Despite the nonsense of a post-racial America that was kicked around at the election of Barak Obama, our supposed right to equal citizenship with whites is not yet fulfilled and, frankly, may never be. We must remember that John Crawford was shot dead by the police in the public space of a Wal-Mart. Tamir Rice, a child, was murdered by the police in a public park, paid for by the citizens which included his mother. Trayvon Martin was killed in a gated community that his parents paid to live in. And, all across America, black people are killed by law enforcement whose salaries they pay, with bullets they paid for.
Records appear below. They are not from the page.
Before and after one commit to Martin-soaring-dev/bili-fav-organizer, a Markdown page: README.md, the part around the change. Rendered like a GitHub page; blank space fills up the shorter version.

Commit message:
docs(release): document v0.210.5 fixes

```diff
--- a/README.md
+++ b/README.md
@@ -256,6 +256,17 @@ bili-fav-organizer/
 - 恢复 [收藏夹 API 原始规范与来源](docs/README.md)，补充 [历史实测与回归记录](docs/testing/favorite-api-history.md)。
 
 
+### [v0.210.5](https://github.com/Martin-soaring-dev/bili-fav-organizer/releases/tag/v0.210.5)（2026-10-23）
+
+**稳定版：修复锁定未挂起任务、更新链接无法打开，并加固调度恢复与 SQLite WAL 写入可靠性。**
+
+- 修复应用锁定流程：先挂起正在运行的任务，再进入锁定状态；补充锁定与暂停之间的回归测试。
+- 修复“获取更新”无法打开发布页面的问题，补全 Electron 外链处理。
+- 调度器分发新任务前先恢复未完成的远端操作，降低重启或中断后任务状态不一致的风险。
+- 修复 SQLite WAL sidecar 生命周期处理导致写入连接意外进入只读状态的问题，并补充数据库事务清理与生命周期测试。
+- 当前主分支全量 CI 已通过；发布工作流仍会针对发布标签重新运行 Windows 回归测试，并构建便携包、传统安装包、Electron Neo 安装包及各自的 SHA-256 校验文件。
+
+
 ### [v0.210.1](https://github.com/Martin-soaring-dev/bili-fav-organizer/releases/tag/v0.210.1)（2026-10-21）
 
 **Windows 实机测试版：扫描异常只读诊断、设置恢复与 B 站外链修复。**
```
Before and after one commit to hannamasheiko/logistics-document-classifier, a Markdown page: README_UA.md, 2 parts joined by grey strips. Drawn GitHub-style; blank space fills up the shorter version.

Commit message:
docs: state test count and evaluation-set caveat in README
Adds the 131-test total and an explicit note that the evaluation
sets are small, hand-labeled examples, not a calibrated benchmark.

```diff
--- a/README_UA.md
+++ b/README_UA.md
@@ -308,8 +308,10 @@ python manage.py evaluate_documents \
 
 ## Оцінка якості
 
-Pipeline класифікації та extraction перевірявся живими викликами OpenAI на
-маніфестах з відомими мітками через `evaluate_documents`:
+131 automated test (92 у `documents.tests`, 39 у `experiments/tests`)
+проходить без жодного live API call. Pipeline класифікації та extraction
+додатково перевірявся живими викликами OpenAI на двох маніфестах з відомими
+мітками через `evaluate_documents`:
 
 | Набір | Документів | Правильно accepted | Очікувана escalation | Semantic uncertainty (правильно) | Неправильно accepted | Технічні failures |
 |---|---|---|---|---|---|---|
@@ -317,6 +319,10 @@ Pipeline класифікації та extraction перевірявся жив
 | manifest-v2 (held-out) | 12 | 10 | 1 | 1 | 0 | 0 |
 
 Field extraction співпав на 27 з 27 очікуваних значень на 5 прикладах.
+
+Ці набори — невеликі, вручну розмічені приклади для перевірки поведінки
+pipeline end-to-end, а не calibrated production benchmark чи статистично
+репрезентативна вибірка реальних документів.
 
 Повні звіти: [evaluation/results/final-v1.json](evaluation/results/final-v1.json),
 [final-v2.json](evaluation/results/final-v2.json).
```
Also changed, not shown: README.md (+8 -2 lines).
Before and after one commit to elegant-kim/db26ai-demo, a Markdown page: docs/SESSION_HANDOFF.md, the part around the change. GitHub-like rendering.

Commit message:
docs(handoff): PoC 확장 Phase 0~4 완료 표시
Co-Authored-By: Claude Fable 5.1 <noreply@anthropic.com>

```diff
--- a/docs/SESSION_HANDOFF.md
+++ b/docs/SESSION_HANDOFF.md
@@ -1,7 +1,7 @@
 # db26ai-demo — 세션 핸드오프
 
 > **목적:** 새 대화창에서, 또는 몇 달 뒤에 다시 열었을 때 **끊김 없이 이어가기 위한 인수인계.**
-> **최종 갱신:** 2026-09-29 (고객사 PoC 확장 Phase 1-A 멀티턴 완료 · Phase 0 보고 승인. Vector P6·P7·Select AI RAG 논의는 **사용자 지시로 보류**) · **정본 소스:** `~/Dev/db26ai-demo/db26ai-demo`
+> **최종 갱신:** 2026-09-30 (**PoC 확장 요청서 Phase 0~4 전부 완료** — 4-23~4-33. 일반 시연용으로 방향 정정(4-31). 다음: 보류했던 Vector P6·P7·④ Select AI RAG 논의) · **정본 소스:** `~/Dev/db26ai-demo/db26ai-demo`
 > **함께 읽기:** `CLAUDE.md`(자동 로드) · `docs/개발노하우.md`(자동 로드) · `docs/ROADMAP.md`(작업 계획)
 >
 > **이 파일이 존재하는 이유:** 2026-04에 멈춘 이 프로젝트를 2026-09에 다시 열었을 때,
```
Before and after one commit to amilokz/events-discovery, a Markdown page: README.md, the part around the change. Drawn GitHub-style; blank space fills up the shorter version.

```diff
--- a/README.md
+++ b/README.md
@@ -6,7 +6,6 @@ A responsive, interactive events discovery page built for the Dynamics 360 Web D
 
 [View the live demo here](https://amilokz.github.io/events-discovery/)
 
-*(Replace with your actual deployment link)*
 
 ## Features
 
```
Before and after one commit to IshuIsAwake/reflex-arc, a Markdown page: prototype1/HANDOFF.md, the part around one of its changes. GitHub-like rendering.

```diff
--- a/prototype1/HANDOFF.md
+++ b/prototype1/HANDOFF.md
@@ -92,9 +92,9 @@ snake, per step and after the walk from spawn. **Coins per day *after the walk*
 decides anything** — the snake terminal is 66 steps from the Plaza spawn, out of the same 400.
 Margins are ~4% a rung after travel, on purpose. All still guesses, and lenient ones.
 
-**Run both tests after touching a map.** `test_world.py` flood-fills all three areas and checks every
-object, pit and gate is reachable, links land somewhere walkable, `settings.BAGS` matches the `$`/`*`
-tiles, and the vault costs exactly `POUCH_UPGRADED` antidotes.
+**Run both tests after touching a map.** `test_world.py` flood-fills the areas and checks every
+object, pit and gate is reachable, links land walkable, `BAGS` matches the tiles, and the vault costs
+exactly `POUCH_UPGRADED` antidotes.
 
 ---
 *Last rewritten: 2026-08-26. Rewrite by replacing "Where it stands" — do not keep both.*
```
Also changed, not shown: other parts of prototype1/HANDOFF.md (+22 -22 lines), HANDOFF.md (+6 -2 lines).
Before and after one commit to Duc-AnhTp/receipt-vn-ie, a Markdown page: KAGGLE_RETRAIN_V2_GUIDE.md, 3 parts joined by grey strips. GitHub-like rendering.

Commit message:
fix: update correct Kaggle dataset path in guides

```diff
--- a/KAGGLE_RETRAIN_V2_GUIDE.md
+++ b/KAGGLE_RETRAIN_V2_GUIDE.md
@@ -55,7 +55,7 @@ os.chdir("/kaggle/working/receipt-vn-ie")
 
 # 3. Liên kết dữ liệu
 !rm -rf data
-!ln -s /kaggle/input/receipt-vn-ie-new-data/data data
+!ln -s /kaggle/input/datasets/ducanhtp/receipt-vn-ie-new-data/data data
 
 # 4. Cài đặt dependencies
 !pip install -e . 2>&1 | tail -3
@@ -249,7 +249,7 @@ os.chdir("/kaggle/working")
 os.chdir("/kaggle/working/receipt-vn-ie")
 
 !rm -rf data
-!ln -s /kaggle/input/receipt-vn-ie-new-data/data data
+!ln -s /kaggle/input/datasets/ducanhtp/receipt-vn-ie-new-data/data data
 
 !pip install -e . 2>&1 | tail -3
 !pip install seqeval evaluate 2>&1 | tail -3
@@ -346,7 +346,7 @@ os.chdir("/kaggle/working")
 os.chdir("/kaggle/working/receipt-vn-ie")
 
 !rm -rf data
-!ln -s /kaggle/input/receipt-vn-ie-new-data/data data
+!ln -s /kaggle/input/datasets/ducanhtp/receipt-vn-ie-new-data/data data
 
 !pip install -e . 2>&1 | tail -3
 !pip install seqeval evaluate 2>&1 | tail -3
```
The reality is that African Americans continue to occupy this space of contingent citizenship where our ability to exercise our supposed rights on the same level as whites is conditioned upon our willingness to act a certain way, our income, or whether white people call the authorities on us, which frequently leads to the police exacting the price of our life, liberty and/or health or dignity, from us based solely on the word of someone white.
“Our supposed right to equal citizenship with whites is not yet fulfilled.”
This is a modern day version of a white woman claiming rape against a black man in the south with no evidence. These incidents often resulted in death (Emmit Till, a child accused of simply whistling at a white woman) or even in the destruction of whole black communities, as in Tulsa, Oklahoma. Instead of being told to get off the sidewalk when a white person approaches, with the penalty being vigilante justice, now the domestic militia (which is what the police look and act like) is called on us if we, while in public spaces, dare to refuse to order coffee, have the temerity to ask for proper utensils, or to be tired enough to sleep in the common areas of universities we pay to attend. This neo-Jim Crow and will take more than a Starbucks training day, or conversation on race, to defeat.
Attorney Bryan K. Bullock practices law in Merrillville, Indiana.